After responding to a confirmation email message, the contributors you add will be able to switch between their personal account and the company Twitter feed via a new 'Switch accounts' section in the same drop-down menu, along the upper right area of your Twitter homepage.
This contributor-oriented approach has a lot of advantages over simply handing out the account password to everyone who works with the Twitter feed. First, it allows you to be more selective about security. Contributors can post to your Twitter feed, but they don't have access to your company's account profile or settings. Second, contributors can quickly and easily switch among their multiple accounts, thanks to the account-switching drop-down option. This arrangement makes posts, especially for businesses that keep multiple Twitter accounts, that much faster.
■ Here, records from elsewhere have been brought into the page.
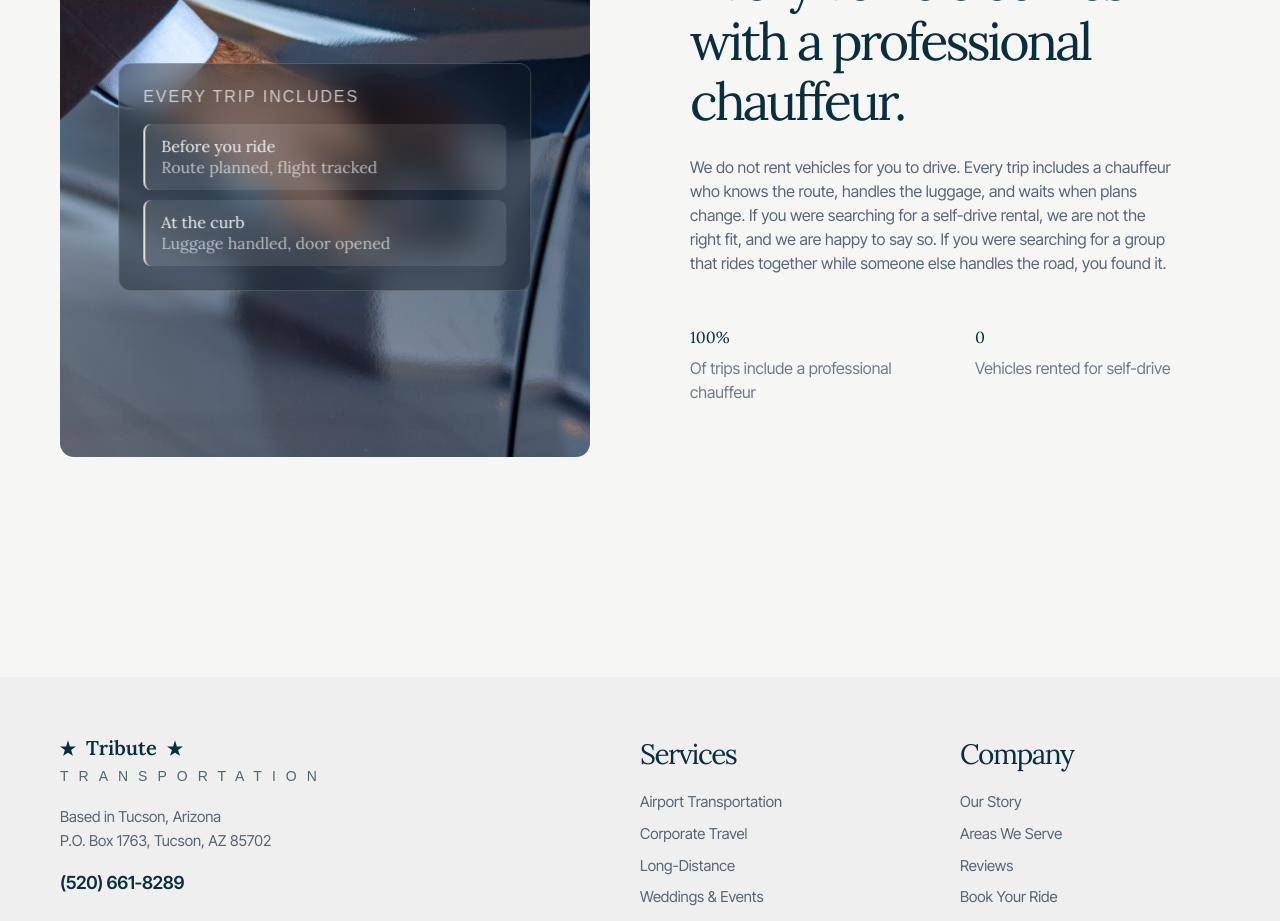
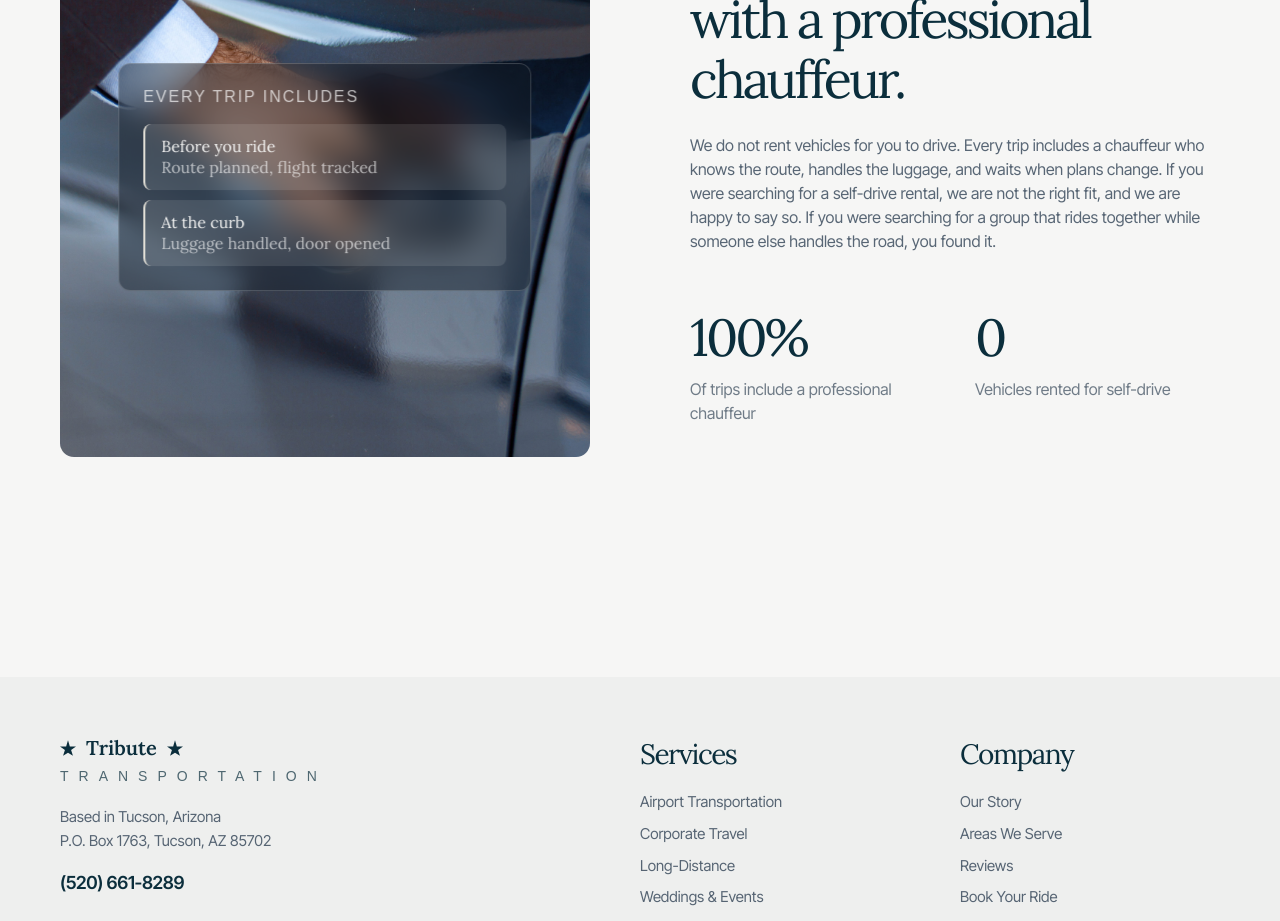
Before and after one commit to ChristianWare/Tribute-Transportation, a Next.js app: page /fleet in a window 1280 px wide. Shown: the part 3160-4081 px from the top of the page. Built offline with nearby package versions, Linux system fonts and the light colour scheme; a web font is replaced by a local one.

Commit message:
added Chauffeur

```diff
--- a/src/components/FleetPage/Chauffeur/Chauffeur.module.css
+++ b/src/components/FleetPage/Chauffeur/Chauffeur.module.css
@@ -89,7 +89,7 @@
 
 .copy {
   color: rgba(22, 42, 62, 0.7);
-  max-width: 52ch;
+  max-width: 650px;
 }
 
 .facts {
--- a/src/components/FleetPage/Chauffeur/Chauffeur.tsx
+++ b/src/components/FleetPage/Chauffeur/Chauffeur.tsx
@@ -40,7 +40,6 @@ export default function Chauffeur() {
               </div>
             </div>
           </div>
-
           <div className={styles.right}>
             <h2 className={styles.heading}>
               Every vehicle comes with a professional chauffeur.
@@ -57,7 +56,7 @@ export default function Chauffeur() {
             <div className={styles.facts}>
               {facts.map((f) => (
                 <div className={styles.fact} key={f.id}>
-                  <span className={styles.factStat}>{f.stat}</span>
+                  <span className={`${styles.factStat} h1`}>{f.stat}</span>
                   <p className={styles.factLabel}>{f.label}</p>
                 </div>
               ))}
```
If you want to add contributors to your company's Twitter account, but you don't see a listing for 'Contributors' in your account settings, your company doesn't yet have access to Twitter's new business tools, which are open to only a few hundred businesses at the moment. Twitter has promised to roll business accounts out to the company's general user base in the next few months; but in the meantime, you can rely on third-party services to help you manage having multiple users update your Twitter account.
Manage Multiple Users With TweetDeck
If you don't have access to Twitter's native tool for adding multiple contributors, you can approximate the process by using TweetDeck, a simple download for your PC. For people who need to use TweetDeck on another computer, Twitter launched a Web app version of TweetDeck late last year.
In exchange for ditching the default Twitter page, you'll get all kinds of features from TweetDeck that vanilla Twitter lacks. You can schedule tweets to post at a later time, customize your feeds so that you'll see only the messages that are important to you, and manage multiple accounts simultaneously.
Though it does require extra setup steps, TweetDeck lets your contributors keep track of multiple accounts (including your business Twitter account and any personal Twitter accounts that they may have) at the same time, and it even integrates with Facebook to make cross-posting easier.
To get started, create a TweetDeck account--either from the desktop app or on TweetDeck's home page: Simply select an email address and password to log in. Once you've logged into TweetDeck, you'll want to tie your Twitter accounts to the app.
To add an account to your TweetDeck profile, click the gear icon on the upper right and select Settings. This should bring up a general Application Settings window. Select the accounts tab on the left of that window, and then click Add Twitter Account. This will cause a quick authorization screen to pop up, asking for your Twitter username and password. Click Authorize App, and TweetDeck should automatically keep track of your new account, along with any previously existing ones.
To help contributors track what others are posting to your company's account, and to prevent double-posting, tell your contributors to add a column that displays all of your company's tweets within TweetDeck. To do that, press the Add Column button in the upper left area of your TweetDeck window. That should launch a new window. Though you have many other options for customizing feeds, for the moment you'll just want to look at all tweets from one account. To do that click the tweets option in the second row.
Doing so will bring up a window that asks which of your accounts you want to use to monitor tweets. Select your business account, and all of your company's tweets will appear in a new column along the right side of your TweetDeck window. TweetDeck's feed of new messages on the company's Twitter account should update live whenever a new tweet arrives, so unless you and another contributor post a new tweet at exactly the same moment, your Twitter account should be safe from the risk of double posts.